I heard a remark made at a debate a few years ago that went something like this. “Be careful of what you say around here because you might get written up in a paper, especially if you are in the first hundred preachers.” First of all I am uncertain who decides who are the first hundred preachers or who is the last hundred for that matter. Be that as it may, the statement says something. There are those who are just waiting to get an opportunity to pounce on someone who writes or says something that they don’t like. I have learned that some are “brotherhood keepers,” who seem to be more interested in keeping up with the brotherhood and give more interest to that than they do the local work where they are. If you want to know what is going on where and when just get in touch with them. I heard recently of a preacher who did not want to do any writing because he did not want to put anything in print that he might change his mind on later, and that some one might dig up what he had written before and raise a fuss about it. I don’t know about you, but I do not know everything in the Bible, I am still learning after all these years, and hope to continue to do so. Why is it some give the impression that they have always known everything?
Several years ago I was talking with the elders of a church that was looking for a preacher. They told me that in times past they had asked the preacher working with them not to preach on certain issues because the church there was not bothered with them. They went ahead to say that all of a sudden they were bothered with them and they were not ready to meet them and that, as the result, they almost lost the church to these issues, because they had not been taught the truth on those things. They said they had changed their mind and now wanted the preacher to teach on things that could come before that church. I have learned that preventative teaching is a must. The man who knows the truth is less likely to be turn aside than one who does not know the truth.

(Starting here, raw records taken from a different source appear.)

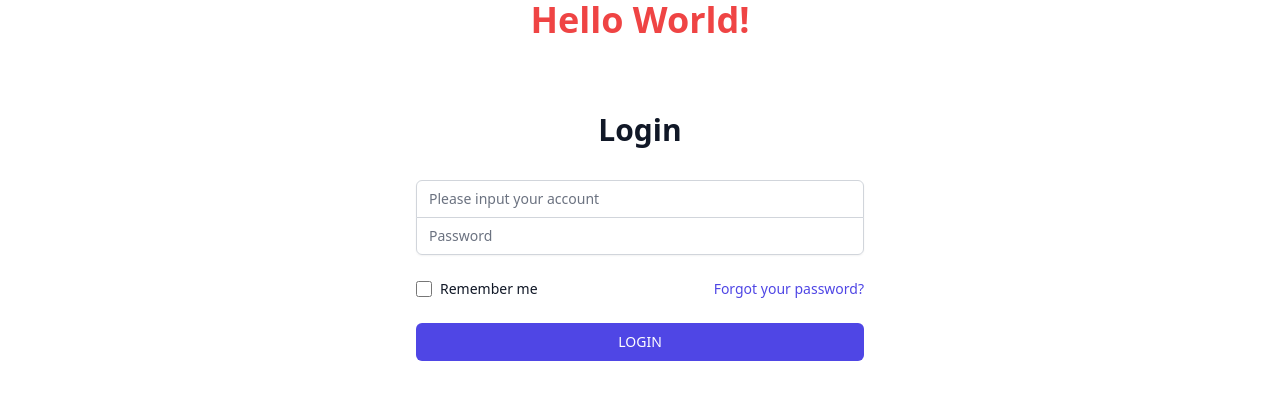
Repository: LiuRuohui/test_the_tailwindcss
Page: /
These files come from the project's save history. The page is drawn as it stood at one moment and after the next save; the edit follows.
The browser window is 1280 px wide. The pictures show the whole page.
The project was rebuilt for these pictures with package versions that can differ from the ones it lists, and the page was loaded fresh each time. Also part of the build but not shown: vite.config.js.

Above is the page before, as saved 2022-03-02 23:25:40.

### src/App.vue
<script setup>
import WelcomingPage from "./components/WelcomingPage.vue"
</script>

<template>
<WelcomingPage class="bg-blue-200"></WelcomingPage>
</template>

<style>

</style>

### src/index.css
@tailwind base;
@tailwind components;
.btn {
    @apply inline-block px-5 py-3 rounded-lg shadow-lg bg-indigo-500
}

.btn:hover {
    @apply bg-indigo-400
}

.btn:focus {
    @apply outline-none
}

.btn:active {
    @apply bg-indigo-600
}

@tailwind utilities;
@layer components {
    .card {
        background-color: theme('colors.blue.500');
        border-radius: theme('borderRadius.lg');
        padding: theme('spacing.6');
        box-shadow: theme('boxShadow.xl');
    }
    /* ... */
}

### src/components/WelcomingPage.vue
<template>
<h1 class="text-4xl font-bold text-red-500 text-center">Hello World!</h1>
<div class="min-h-full flex items-center justify-center py-12 px-4 sm:px-6 lg:px-8">
  <div class="max-w-md w-full space-y-8">
    <div>
      <h2 class="mt-6 text-center text-3xl font-extrabold text-gray-900">Login</h2>
    </div>
    <form class="mt-8 space-y-6" action="#" method="POST">
      <input type="hidden" name="remember" value="true">
      <div class="rounded-md shadow-sm -space-y-px">
        <div>
          <label for="email-address" class="sr-only ">Account</label>
          <input id="email-address" name="email" type="email" autocomplete="email" required class="appearance-none rounded-none relative block w-full px-3 py-2 border border-gray-300 placeholder-gray-500 text-gray-900 rounded-t-md focus:outline-none focus:ring-indigo-500 focus:border-indigo-500 focus:z-10 sm:text-sm" placeholder="Please input your account">
        </div>
        <div>
          <label for="password" class="sr-only">Password</label>
          <input id="password" name="password" type="password" autocomplete="current-password" required class="appearance-none rounded-none relative block w-full px-3 py-2 border border-gray-300 placeholder-gray-500 text-gray-900 rounded-b-md focus:outline-none focus:ring-indigo-500 focus:border-indigo-500 focus:z-10 sm:text-sm" placeholder="Password">
        </div>
      </div>

      <div class="flex items-center justify-between">
        <div class="flex items-center">
          <input id="remember-me" name="remember-me" type="checkbox" class="h-4 w-4 text-indigo-600 focus:ring-indigo-500 border-gray-300 rounded">
          <label for="remember-me" class="ml-2 block text-sm text-gray-900"> Remember me </label>
        </div>

        <div class="text-sm">
          <a href="#" class="font-medium text-indigo-600 hover:text-indigo-500"> Forgot your password? </a>
        </div>
      </div>

      <div>
        <button type="submit" class="group relative w-full flex justify-center py-2 px-4 border border-transparent text-sm font-medium rounded-md text-white bg-indigo-600 hover:bg-indigo-700 focus:outline-none focus:ring-2 focus:ring-offset-2 focus:ring-indigo-500">
          <span class="absolute left-0 inset-y-0 flex items-center pl-3">
          </span>
          LOGIN
        </button>
      </div>
    </form>
  </div>
</div>
</template>

<script>

</script>

### tailwind.config.js
module.exports = {
    content: [
        "./index.html",
        "./src/**/*.{vue,js,ts,jsx,tsx}",
    ],
    theme: {
        extend: {},
    },
    variants: {
        backgroundColor: ['responsive', 'hover', 'focus', 'active']
    },
    plugins: [],
}

Loaded but not shown: index.html (common file); src/main.js (common file)

After the next save:
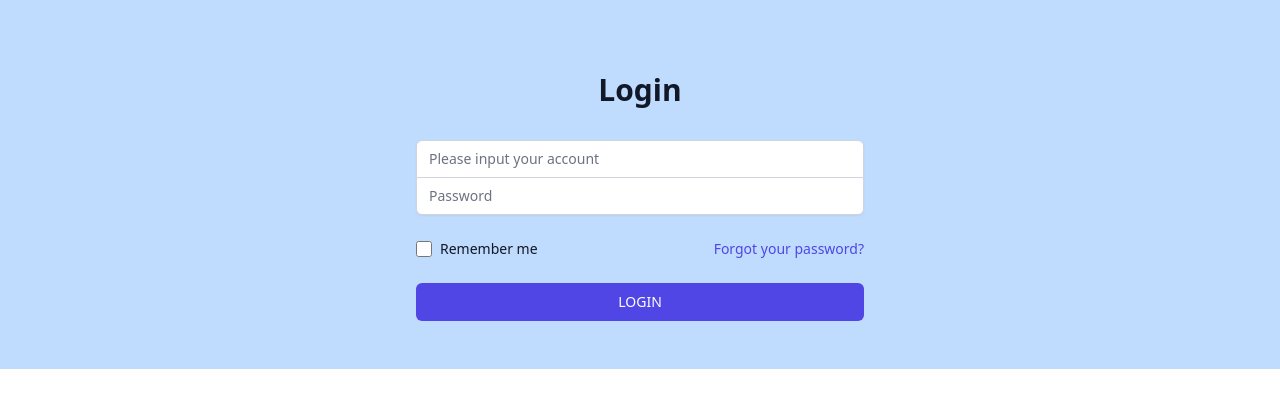
Saved 27 s later.
--- a/src/components/WelcomingPage.vue
+++ b/src/components/WelcomingPage.vue
@@ -1,5 +1,4 @@
 <template>
-<h1 class="text-4xl font-bold text-red-500 text-center">Hello World!</h1>
 <div class="min-h-full flex items-center justify-center py-12 px-4 sm:px-6 lg:px-8">
   <div class="max-w-md w-full space-y-8">
     <div>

It has been my purpose to be helpful. If we can learn from the experiences of the past, then the future will be better.
Guardian of Truth XXXI: 15, p. 458-459
August 6, 1987